You see, the Shulamite, lovesick for her Bridegroom King, merely shared with the daughters of Jerusalem what she knew. This response was a description of who He was to her, not a detailed theological discourse about why they should be saved. This maybe could be described as worship, for where the Son of Man is lifted up, all men (and women) are drawn to Him. People don’t come to Christ because our church services are excellent. They don’t come because we stand on a street corner open air preaching in and of itself, or because we hand out tracts on occasion.
I remember one of the most powerful times of which I led someone to the Lord, didn’t come because I was trying to evangelize her in the particular conversation we were having. This acquaintance instant-messaged me, and asked me how God has ever answered any of my prayers. Somehow after we moved to talking on the phone long distance (for I was in Pensacola, FL and she in Canada) scales were seeming to fall from her eyes and I was blessed to lead her in prayer to give her life to the Lord Jesus then and there–all from having an answer for why my Jesus is the Lord God and why some other god isn’t, which was the jist of her questioning before we got to that point.
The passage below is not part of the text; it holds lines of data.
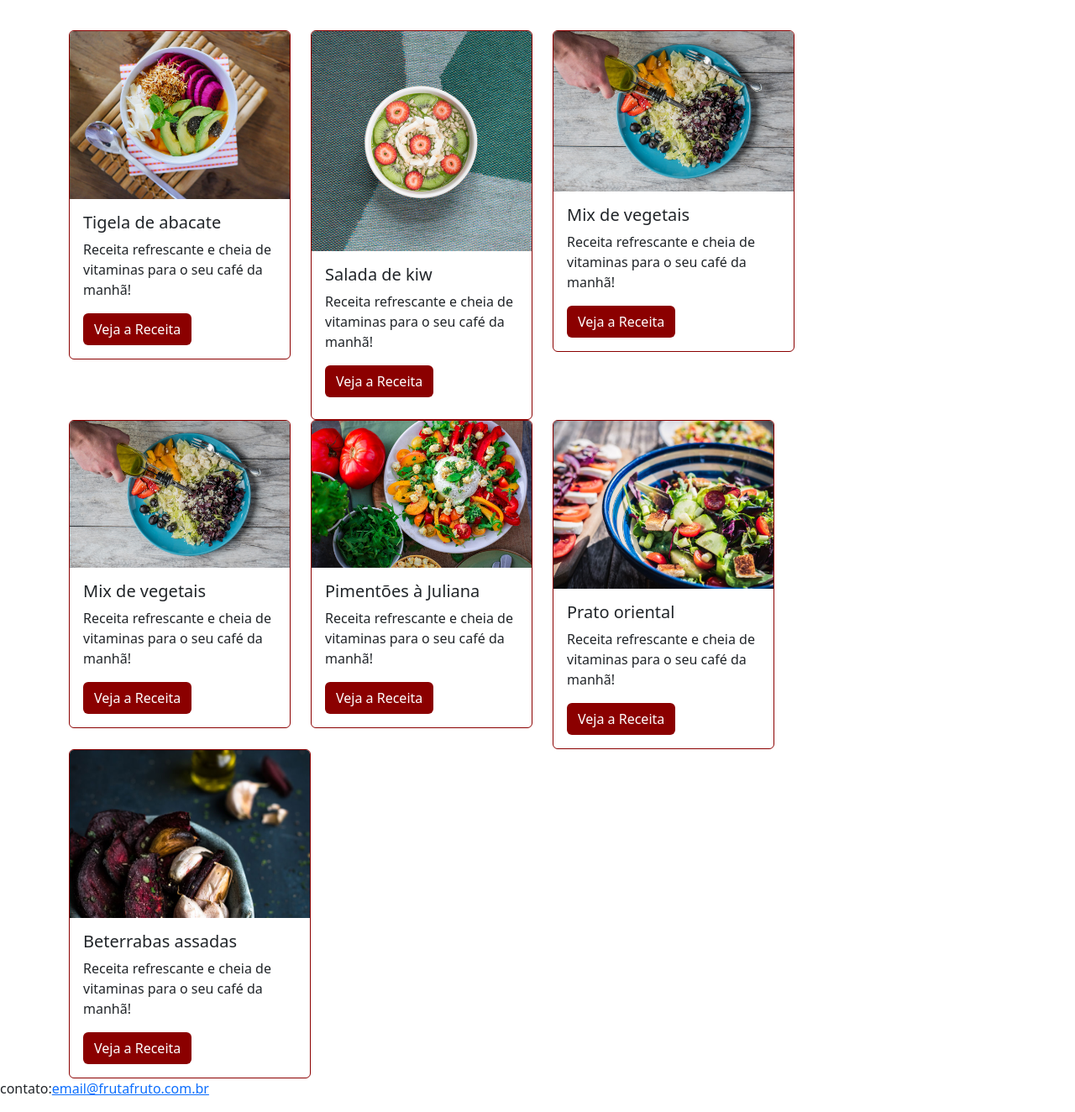
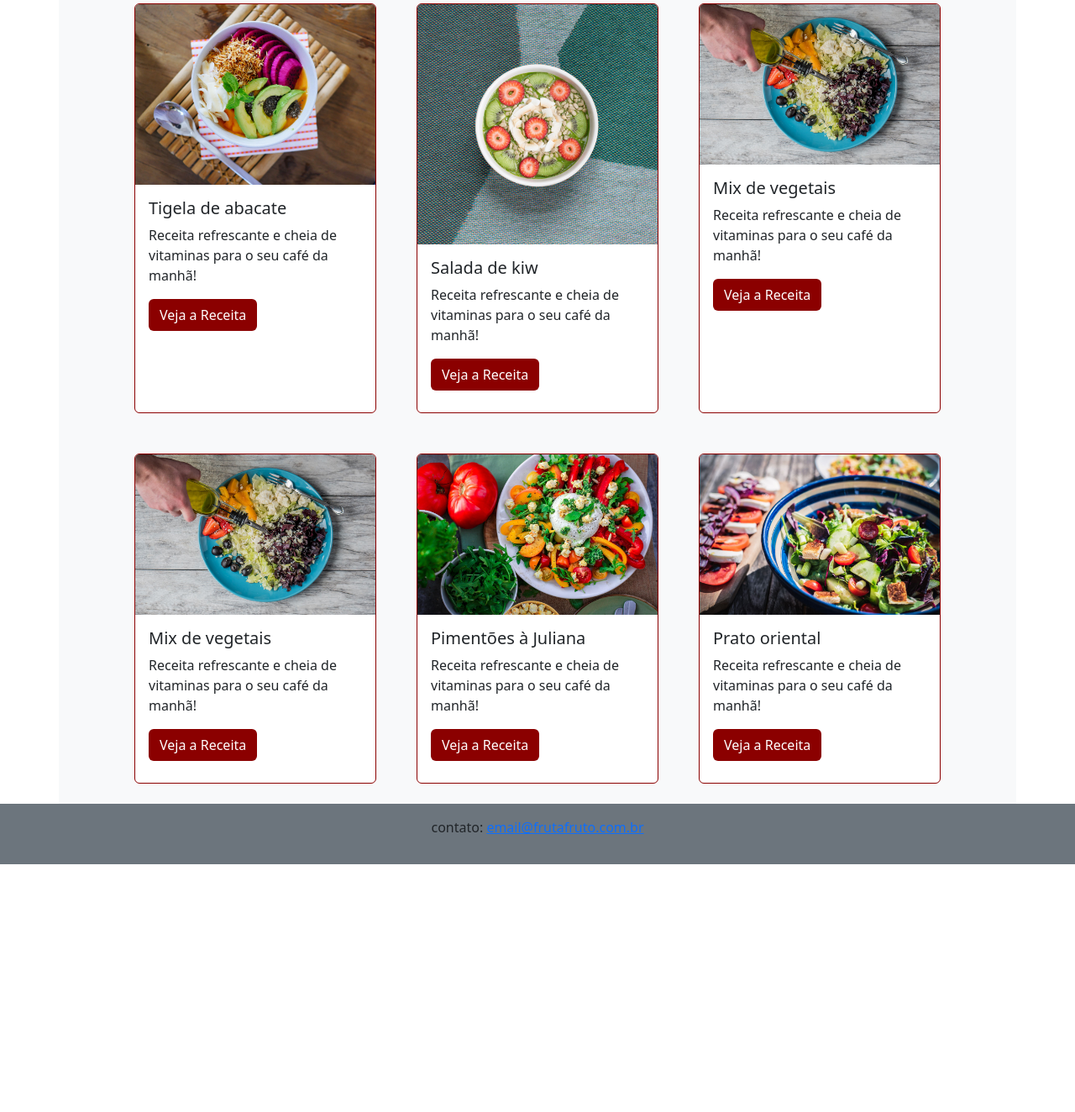
Before and after one commit to Geisyla1/LandingPage, a plain HTML site: page index.html in a window 1280 px wide. Shown: the part 602-1926 px from the top of the page at 84% size. After the commit the page ends 1631 px from the top, so only its background shows below. Drawn offline with nearby package versions, Linux system fonts and the light colour scheme.

Commit message:
concluindo o projeto

```diff
--- a/index.html
+++ b/index.html
@@ -14,7 +14,7 @@
     <body>
       <header>
         <section>
-            <nav class="navbar navbar-expand-lg bg-light"><!--fixed-top-->
+            <nav class="navbar navbar-expand-lg bg-light fixed-top"><!--fixed-top-->
                 <div class="container-fluid">
                   <a class="navbar-brand" href="#">Fruta & Fruto</a>
               <button class="navbar-toggler" type="button" data-bs-toggle="collapse" data-bs-target="#navbarNavAltMarkup" aria-controls="navbarNavAltMarkup" aria-expanded="false" aria-label="Toggle navigation">
@@ -22,10 +22,10 @@
               </button>
               <div class="collapse navbar-collapse justify-content-end" id="navbarNavAltMarkup">
                   <ul class="navbar-nav">
-                      <li><a class="nav-link active" aria-current="page" href="#">Início</a></li>
-                      <li><a class="nav-link" href="#">Receitas</a></li>
-                      <li><a class="nav-link" href="#">Quem Somos</a></li>
-                      <li><a class="nav-link">Contato</a></li>
+                      <li><a class="nav-link nav-item active" aria-current="page" href="#">Início</a></li>
+                      <li><a class="nav-link nav-item" href="#">Receitas</a></li>
+                      <li><a class="nav-link nav-item" href="#">Quem Somos</a></li>
+                      <li><a class="nav-link nav-item"  data-bs-toggle="modal" data-bs-target="#modal-contato" href="#">Contato</a></li>
                   </ul>
                 </div>
               </div>
@@ -71,89 +71,86 @@
             <h2 class="text-center fonte-titulo cor-especial pt-5">Receitas para economizar e ganhar saúde</h2>
             <p class="text-center text-secondary pb-5">Nossas receitas ajudam você a aproveitar melhor os alimentos, economizar, ganhar tempo e praticidade</p>
         </section>
-        <section class="container" id="receitas">
-          <div class="row">
-          <article class="card-largura col-sm-2">
-            <div class="card borda-cor-especial">
-               <img src="src/img/receita-abacate.jpg" alt="tigela com salada de abacate, vista superior" class="card-img-top card-posicao-imagem">
-                  <div class="card-body">
+
+        <section class="container bg-light" id="receitas">
+          <div class="row justify-content-center">
+            <article class="card borda-cor-especial card-largura p-0 m-4 col-12 col-md-4">
+               <img src="src/img/receita-abacate.jpg" alt="tigela com salada de abacate, vista superior" class="card-img-top">
+                  <div class="card-body card-posicao-imagem">
                   <h5 class="card-title">Tigela de abacate</h5>
                   <p class="card-text">Receita refrescante e cheia de vitaminas para o seu café da manhã!</p>
                   <a href="#" class="btn botao-cor-especial">Veja a Receita</a>
                   </div>
-            </div>
             </article>
 
-      <article class="card-largura col-1">
-            <div class="card borda-cor-especial">
+            <article class="card borda-cor-especial card-largura p-0 m-4 col-12 col-md-4">
               <img src="src/img/receita-kiwi.jpg" alt="tigela de mingau com kiwi, vista superior" class="card-img-top">
               <div class="card-body card-posicao-imagem">
                 <h5 class="card-title">Salada de kiw</h5>
                 <p class="card-text">Receita refrescante e cheia de vitaminas para o seu café da manhã!</p>
                 <a href="#" class="btn botao-cor-especial">Veja a Receita</a>
               </div>
-            </div>
             </article>
 
-      <article class="card-largura col-2">
-          <div class="card borda-cor-especial card-largura">
-            <img src="src/img/receita-mix.jpg" alt="prato com mix de vegetais e mão de pessoa adicionando azeite, vista superior card-posicao-imagem" class="card-img-top">
-            <div class="card-body">
+
+          <article class="card borda-cor-especial card-largura p-0 m-4 col-12 col-md-4">
+            <img src="src/img/receita-mix.jpg" alt="prato com mix de vegetais e mão de pessoa adicionando azeite, vista superior" class="card-img-top">
+            <div class="card-body  card-posicao-imagem">
               <h5 class="card-title">Mix de vegetais</h5>
               <p class="card-text">Receita refrescante e cheia de vitaminas para o seu café da manhã!</p>
               <a href="#" class="btn botao-cor-especial">Veja a Receita</a>
             </div>
-          </div>
           </article>
 
-      <article class="card-largura col-2">
-          <div class="card borda-cor-especial">
-            <img src="src/img/receita-mix.jpg" alt="prato com mix de vegetais e mão de pessoa adicionando azeite, vista superior card-posicao-imagem" class="card-img-top">
-            <div class="card-body">
+          <article class="card borda-cor-especial card-largura p-0 m-4 col-12 col-md-4">
+            <img src="src/img/receita-mix.jpg" alt="prato com mix de vegetais e mão de pessoa adicionando azeite, vista superior" class="card-img-top">
+            <div class="card-body card-posicao-imagem">
               <h5 class="card-title">Mix de vegetais</h5>
               <p class="card-text">Receita refrescante e cheia de vitaminas para o seu café da manhã!</p>
               <a href="#" class="btn botao-cor-especial">Veja a Receita</a>
             </div>
-          </div>
           </article>
 
-      <article class="card-largura col-2">
-          <div class="card borda-cor-especial">
-            <img src="src/img/receita-pimentoes.jpg" alt="prato com mix de vegetais e mão de pessoa adicionando azeite, vista superior card-posicao-imagem" class="card-img-top">
-            <div class="card-body">
+          <article class="card borda-cor-especial card-largura p-0 m-4 col-12 col-md-4">
+            <img src="src/img/receita-pimentoes.jpg" alt="prato com mix de vegetais e mão de pessoa adicionando azeite, vista superior" class="card-img-top">
+            <div class="card-body card-posicao-imagem">
               <h5 class="card-title">Pimentões à Juliana</h5>
               <p class="card-text">Receita refrescante e cheia de vitaminas para o seu café da manhã!</p>
               <a href="#" class="btn botao-cor-especial">Veja a Receita</a>
             </div>
-        </div>
           </article>
 
-      <article class="card-largura col-2">
-          <div class="card borda-cor-especial">
-            <img src="src/img/receita-oriental.jpg" alt="tigela com salada de vegetais estilo oriental, vista de cima" class="card-img-top card-posicao-imagem">
-            <div class="card-body">
+          <article class="card borda-cor-especial card-largura p-0 m-4 col-12 col-md-4">
+            <img src="src/img/receita-oriental.jpg" alt="tigela com salada de vegetais estilo oriental, vista de cima" class="card-img-top">
+            <div class="card-body card-posicao-imagem">
               <h5 class="card-title">Prato oriental</h5>
               <p class="card-text">Receita refrescante e cheia de vitaminas para o seu café da manhã!</p>
               <a href="#" class="btn botao-cor-especial">Veja a Receita</a>
-            </div>
-        </div>
-      </article>
-
-      <article class="card-largura col-2">
-          <div class="card borda-cor-especial card-largura">
-            <img src="src/img/receita-beterrabas.jpg" alt="tigela com salada de vegetais estilo oriental, vista de cima" class="card-img-top card-posicao-imagem">
-            <div class="card-body">
-              <h5 class="card-title">Beterrabas assadas</h5>
-              <p class="card-text">Receita refrescante e cheia de vitaminas para o seu café da manhã!</p>
-              <a href="#" class="btn botao-cor-especial">Veja a Receita</a>
-            </div>
             </div>
           </article>
     </div>
     </section>
 </main>
-      <footer>
-        <p>contato:<a href="mailto:email@frutafruto.com.br">email@frutafruto.com.br</a></p>
+    <!-- Modal -->
+    <div class="modal fade" id="modal-contato" tabindex="-1" aria-labelledby="exampleModalLabel" aria-hidden="true">
+      <div class="modal-dialog">
+            <div class="modal-content">
+            <div class="modal-header">
+              <h5 class="modal-title" id="exampleModalLabel">Modal title</h5>
+              <button type="button" class="btn-close" data-bs-dismiss="modal" aria-label="Close"></button>
+            </div>
+            <div class="modal-body">
+                ...
+            </div>
+            <div class="modal-footer">
+                <button type="button" class="btn btn-secondary" data-bs-dismiss="modal">Close</button>
+                <button type="button" class="btn btn-primary">Save changes</button>
+            </div>
+          </div>
+      </div>
+    </div>
+    <footer class="bg-secondary p-3 m-0 text-center">
+      <p>contato: <a href="mailto:email@frutafruto.com.br">email@frutafruto.com.br</a></p>
     </footer>
     <script src="https://cdn.jsdelivr.net/npm/bootstrap@5.2.0/dist/js/bootstrap.bundle.min.js" integrity="sha384-A3rJD856KowSb7dwlZdYEkO39Gagi7vIsF0jrRAoQmDKKtQBHUuLZ9AsSv4jD4Xa" crossorigin="anonymous"></script>
     <script src=""></script>
--- a/src/style.css
+++ b/src/style.css
@@ -1,5 +1,5 @@
 .card-largura{
-    width: 18rem;
+    max-width: 18rem;
 }
 .imagem__carrosel-um{
     height: 400px;
```
Lines whose indentation alone changed are shown as unchanged.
We are not required to get a 5 year PhD in Bible College before we can share Christ with others! We are merely required to have a response for those who ask (1 Peter 3:15). That’s the only requirement, and if you’re saved, you qualify. It’s not the job of an evangelist to do it for us, but we are all called to restore that which is lost—whether it be a spiritual healing of seeing someone saved, or a physical healing from laying hands on the sick or whether it be deliverance and seeing someone set free from bondages in their life—we are all capable and required to do this ourselves.
In a courtroom setting all a witness is is someone who describes what they’ve seen or witnessed. Every believer has a testimony. Were you there when your conversion happened? Then you’re an effective witness. Don’t wait until you’ve read all the books Ray Comfort has ever written before you’re confident in sharing your faith. Just share who Jesus is to you and how He changed your life. There is nothing wrong with getting more familiar and effective at doing it, you know that we’ll never be perfect at anything, so give it a start now and then get better at sharing your faith as time goes on, but for the sake of a lost and dying world around you don’t wait until you’re good at it before starting.
Just be able to answer why your beloved is more than another beloved.